The Problem with Blind Faith
By Ken Burrows
When people operate on blind faith, sometimes that can end up being . . . too blind. Especially when it does not consider countervailing evidence. Case in point is an assertion made by a noted Christian author at a recent Colorado Springs suicide prevention event. While both professional and lay people suggest varied solutions to rising suicide rates in the state, this author held that people thinking of ending their life need to turn to the church “because it’s the only place the answers are going to come from.”
But in fact the church is not the “only” place with answers. For many it is not an effective answer at all. Because the relationship between suicide, religious belief, and church attendance is highly nuanced, as shown by an exhaustive review of 10 years of literature on the subject by the National Institutes of Health (NIH).
“Although religion is reported to be protective against suicide, the empirical evidence is inconsistent,” the NIH discovered. “We found that religious affiliation does not necessarily protect against suicidal ideation, but does protect against suicide attempts.” However, the agency also noted that even this latter protection is variable among diverse faiths. It may depend on cultural aspects of religious affiliation — such as how well accepted a particular religion is in society and how much the social aspects of churchgoing, rather than religious belief per se, provide that protection. “After adjusting for social support measures,” NIH said, “religious service attendance is not especially protective against suicidal ideation.”

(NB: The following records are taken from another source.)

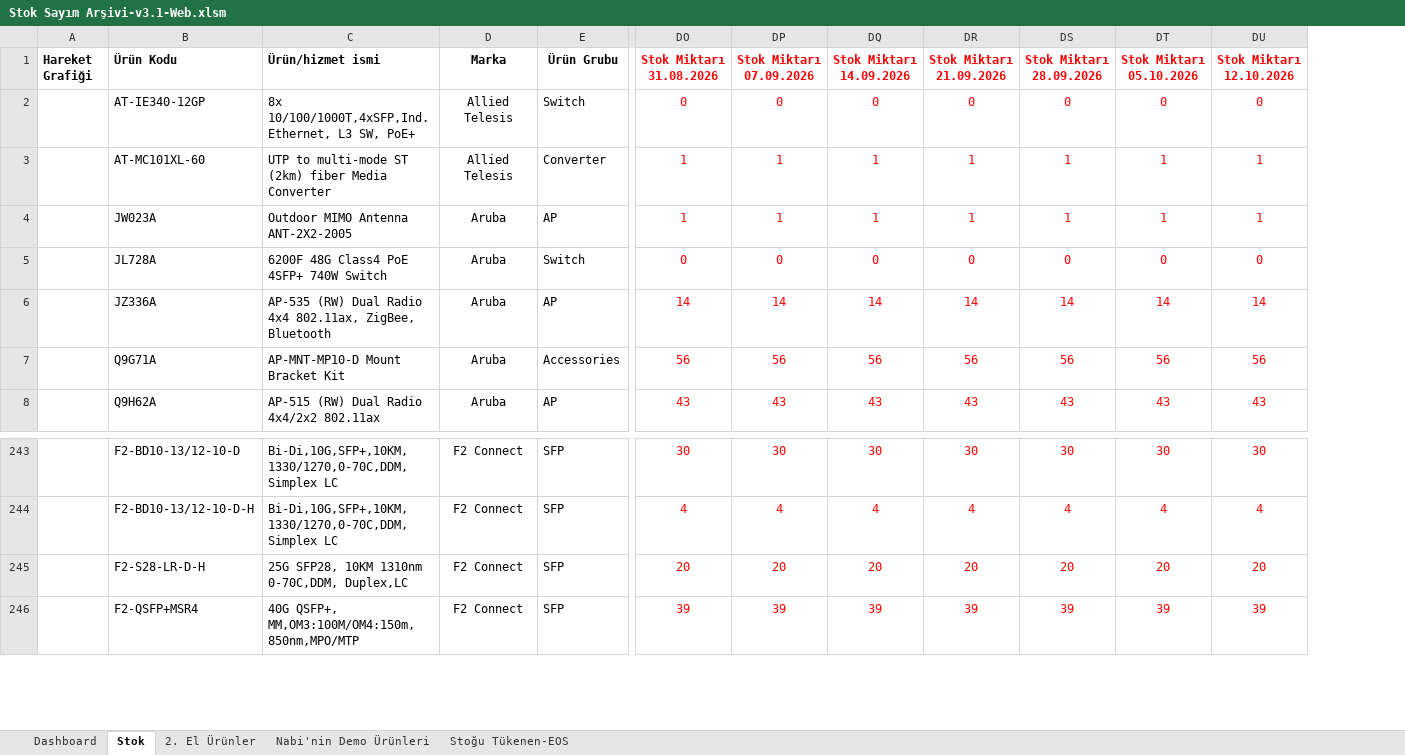
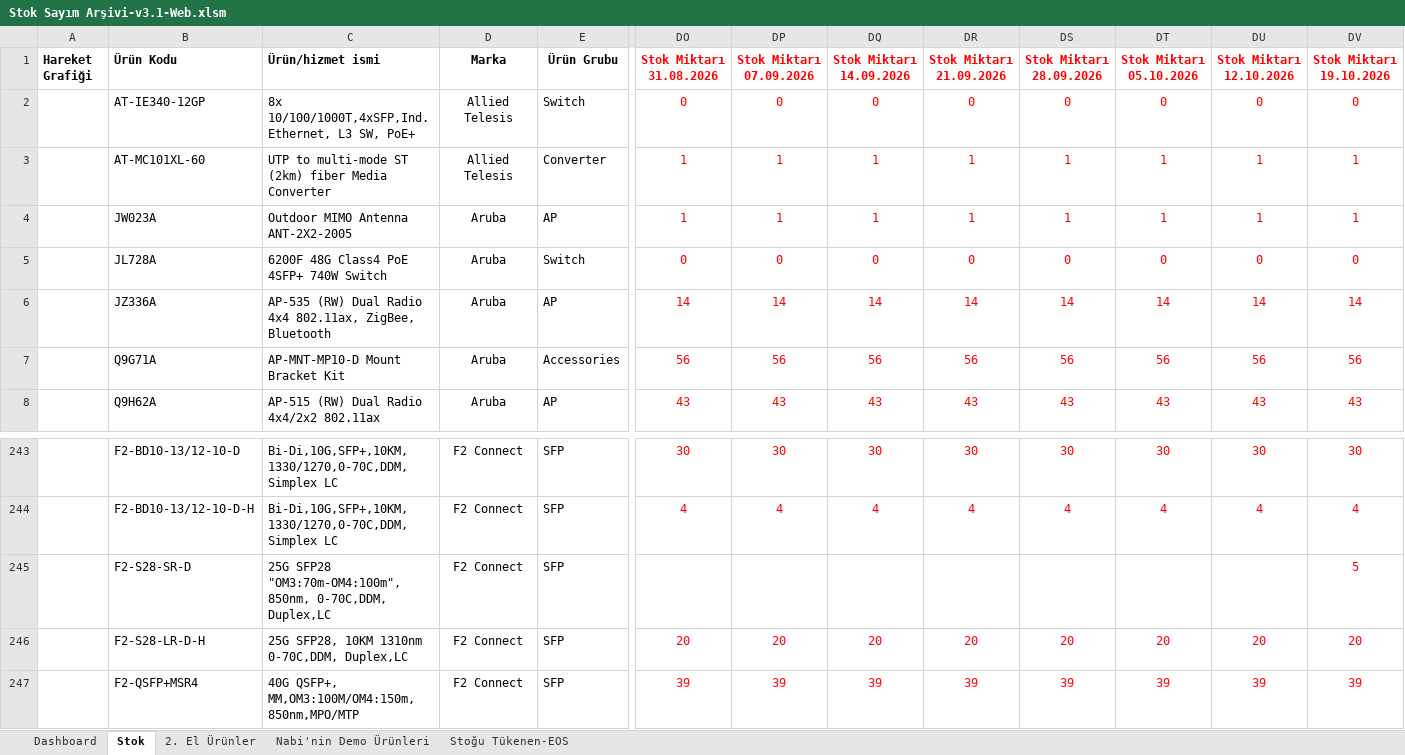
Before and after one commit to emraherbil/F2-Stok, an Excel workbook: Stok Sayım Arşivi-v3.1-Web.xlsm, sheet Stok, drawn as a sheet; only a part is shown, gaps mark what is left out; values as stored, in another font and other column widths than the file's, no borders; rows hold the shown columns only; the diff names each change by its address in the sheet, - before the commit and + after, or states it on an @@ line.

```diff
--- a/Stok Sayım Arşivi-v3.1-Web.xlsm (sheet Stok)
+++ b/Stok Sayım Arşivi-v3.1-Web.xlsm (sheet Stok)
+column DV (Stok Miktarı 19.10.2026), rows 2-8: 0 | 1 | 1 | 0 | 14 | 56 | 43; rows 243-244: 30 | 4; rows 246-247: 20 | 39
+row 245:  | F2-S28-SR-D | 25G SFP28 "OM3:70m-OM4:100m", 850nm, 0-70C,DDM, Duplex,LC | F2 Connect | SFP |  |  |  |  |  |  |  | 5
```
Also changed, not shown: sheet Dashboard, formulas that keep their value, hidden cells, charts or pictures.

The NIH said the reviewed studies also suggest a potential negative effect of religion on suicide, such as when people in certain crises find religion making them feel guilty, distant from God, or abandoned. “Before assuming religious affiliation is protective, one must consider the culture-specific implications of affiliating with a particular religion,” the NIH observed. “In some places the affiliation might connect the person with community resources, while elsewhere the affiliation could isolate the person.”

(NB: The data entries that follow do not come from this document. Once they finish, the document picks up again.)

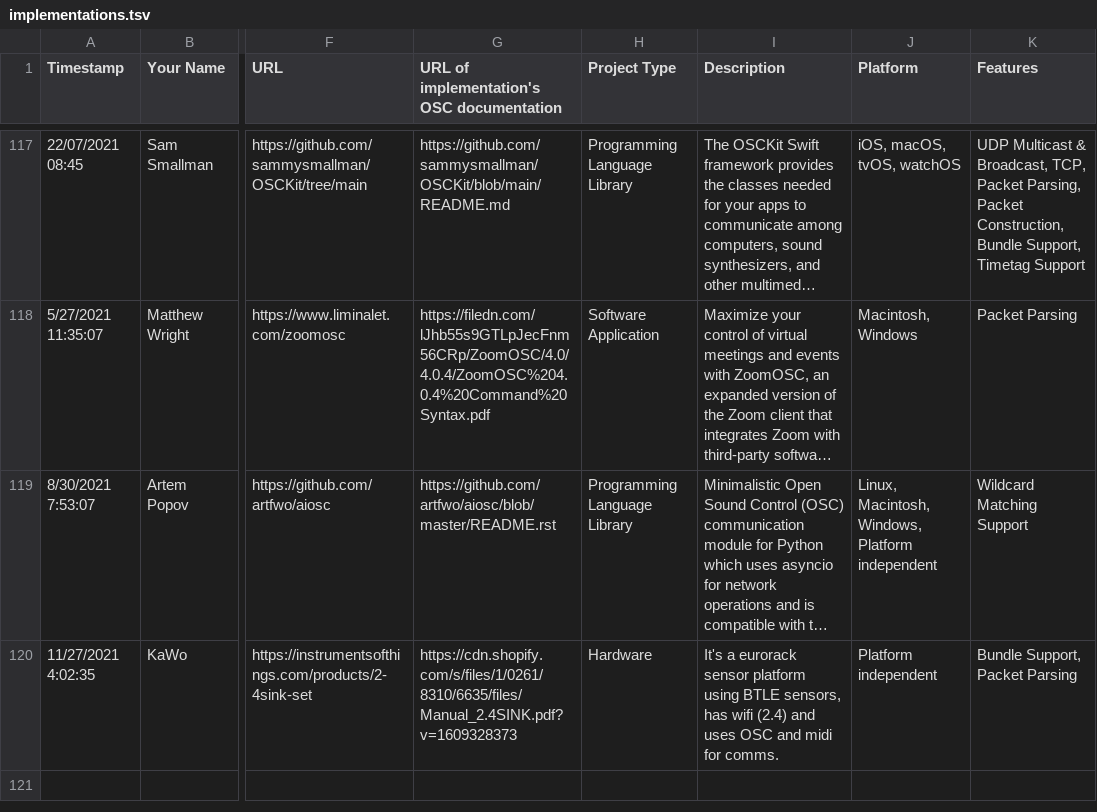
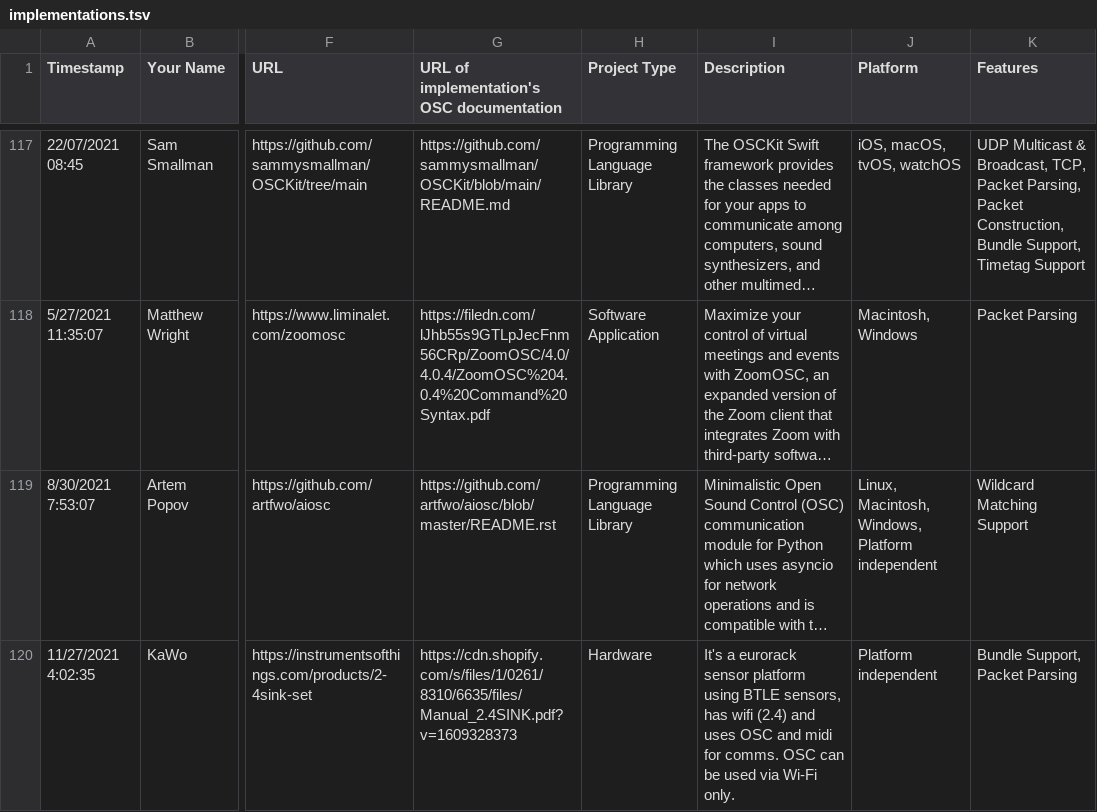
Before and after one commit to CNMAT/OpenSoundControl.org, a TSV file: implementations.tsv, drawn as a sheet; only a part is shown, gaps mark what is left out; long unchanged cells end in …; the diff names each change by its address in the sheet, - before the commit and + after, or states it on an @@ line.

```diff
--- a/implementations.tsv
+++ b/implementations.tsv
-I120 (Description): …for comms.
+I120 (Description): …for comms. OSC can be used via Wi-Fi only.
```
Also changed, not shown: 1 other file.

There is also the fact that suicide rates among LGBTQ persons are disturbingly high, which is believed to be related to these populations being regularly demeaned and ostracized. That form of isolation and denigration often comes at the hands of conservative churches. If such maligned persons happen to be religious themselves, they can feel all the more abandoned and potentially suicidal.
The NIH went on to also note that causality cannot be inferred between churchgoing and suicide potential. Rather than assuming church attendance is what is helping a particular person to cope, it could be that a person who is already coping and functioning well is better able to maintain a social routine like church attendance. Here the cause-effect dynamic is essentially reversed.

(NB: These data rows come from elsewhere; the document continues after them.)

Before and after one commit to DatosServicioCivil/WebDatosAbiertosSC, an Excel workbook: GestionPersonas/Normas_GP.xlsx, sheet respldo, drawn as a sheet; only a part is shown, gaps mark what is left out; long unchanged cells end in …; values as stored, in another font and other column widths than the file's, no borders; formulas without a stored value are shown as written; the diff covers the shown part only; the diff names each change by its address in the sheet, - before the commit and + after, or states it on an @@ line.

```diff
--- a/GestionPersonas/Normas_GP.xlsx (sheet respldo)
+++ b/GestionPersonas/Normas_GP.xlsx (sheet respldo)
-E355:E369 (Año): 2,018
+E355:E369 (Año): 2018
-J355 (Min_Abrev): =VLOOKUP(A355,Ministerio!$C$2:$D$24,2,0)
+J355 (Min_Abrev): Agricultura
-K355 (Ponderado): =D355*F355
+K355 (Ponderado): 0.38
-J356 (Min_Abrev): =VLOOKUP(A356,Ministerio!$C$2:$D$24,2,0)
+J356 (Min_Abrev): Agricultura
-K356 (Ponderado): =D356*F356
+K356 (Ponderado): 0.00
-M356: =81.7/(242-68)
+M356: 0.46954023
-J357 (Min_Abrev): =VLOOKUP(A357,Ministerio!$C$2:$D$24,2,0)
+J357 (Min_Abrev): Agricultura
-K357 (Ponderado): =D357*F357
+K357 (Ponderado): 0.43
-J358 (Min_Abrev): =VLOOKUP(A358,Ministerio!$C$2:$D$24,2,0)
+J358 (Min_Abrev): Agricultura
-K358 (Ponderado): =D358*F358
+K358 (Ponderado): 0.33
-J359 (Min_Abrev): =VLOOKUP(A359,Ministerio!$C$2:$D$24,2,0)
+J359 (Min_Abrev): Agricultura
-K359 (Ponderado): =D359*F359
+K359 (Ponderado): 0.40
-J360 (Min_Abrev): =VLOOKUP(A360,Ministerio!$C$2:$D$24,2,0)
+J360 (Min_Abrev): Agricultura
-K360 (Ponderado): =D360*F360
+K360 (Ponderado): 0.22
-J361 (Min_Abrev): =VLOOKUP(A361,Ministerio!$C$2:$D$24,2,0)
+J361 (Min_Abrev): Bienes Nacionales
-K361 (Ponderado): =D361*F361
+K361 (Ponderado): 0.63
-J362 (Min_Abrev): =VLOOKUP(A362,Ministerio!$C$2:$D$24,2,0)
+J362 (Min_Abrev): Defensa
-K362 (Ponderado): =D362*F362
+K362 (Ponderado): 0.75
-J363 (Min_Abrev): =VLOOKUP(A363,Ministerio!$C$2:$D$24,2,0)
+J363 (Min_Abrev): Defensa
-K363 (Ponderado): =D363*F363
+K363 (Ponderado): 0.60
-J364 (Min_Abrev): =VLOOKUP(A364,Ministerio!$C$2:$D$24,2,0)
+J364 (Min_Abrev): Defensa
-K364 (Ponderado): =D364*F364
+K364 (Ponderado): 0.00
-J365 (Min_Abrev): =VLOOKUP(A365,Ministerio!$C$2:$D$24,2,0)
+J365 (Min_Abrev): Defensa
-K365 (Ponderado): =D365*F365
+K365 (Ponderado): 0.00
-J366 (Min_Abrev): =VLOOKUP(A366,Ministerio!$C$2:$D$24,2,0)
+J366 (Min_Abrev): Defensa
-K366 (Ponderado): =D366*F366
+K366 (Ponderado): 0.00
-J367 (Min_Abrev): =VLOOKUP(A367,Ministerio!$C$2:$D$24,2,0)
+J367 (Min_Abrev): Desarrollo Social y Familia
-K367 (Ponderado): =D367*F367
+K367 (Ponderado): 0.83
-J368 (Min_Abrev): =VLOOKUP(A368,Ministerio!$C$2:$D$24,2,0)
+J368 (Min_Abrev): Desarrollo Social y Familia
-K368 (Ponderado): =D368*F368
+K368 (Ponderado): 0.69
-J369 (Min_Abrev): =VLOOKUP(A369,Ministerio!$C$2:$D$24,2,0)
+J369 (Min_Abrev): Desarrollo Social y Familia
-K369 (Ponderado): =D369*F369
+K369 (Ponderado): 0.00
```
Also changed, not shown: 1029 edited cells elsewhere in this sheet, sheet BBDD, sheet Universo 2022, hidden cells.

Why does all this matter? Because if one makes a blind faith assumption that “only” the church has the answer to rising suicide numbers, then a person in crisis may seek help only there while other effective answers get overlooked. Answers like professional mental health interventions such a person might actually need. Or even practical answers like promoting community cohesion, encouraging simple acts of kindness, showing compassion and generosity, and especially taking care to look out for others. None of these require church affiliation. Instead of being limited by blind faith, they broaden the range of potential answers to stemming the suicide tide.
Published in the October 4, 2023 edition of the Freethinkers of Colorado Springs Freethought Views column in the Colorado Springs Independent with the quotation below.
"A faith that cannot survive collision with the truth is not worth many regrets."
----- Arthur C. Clarke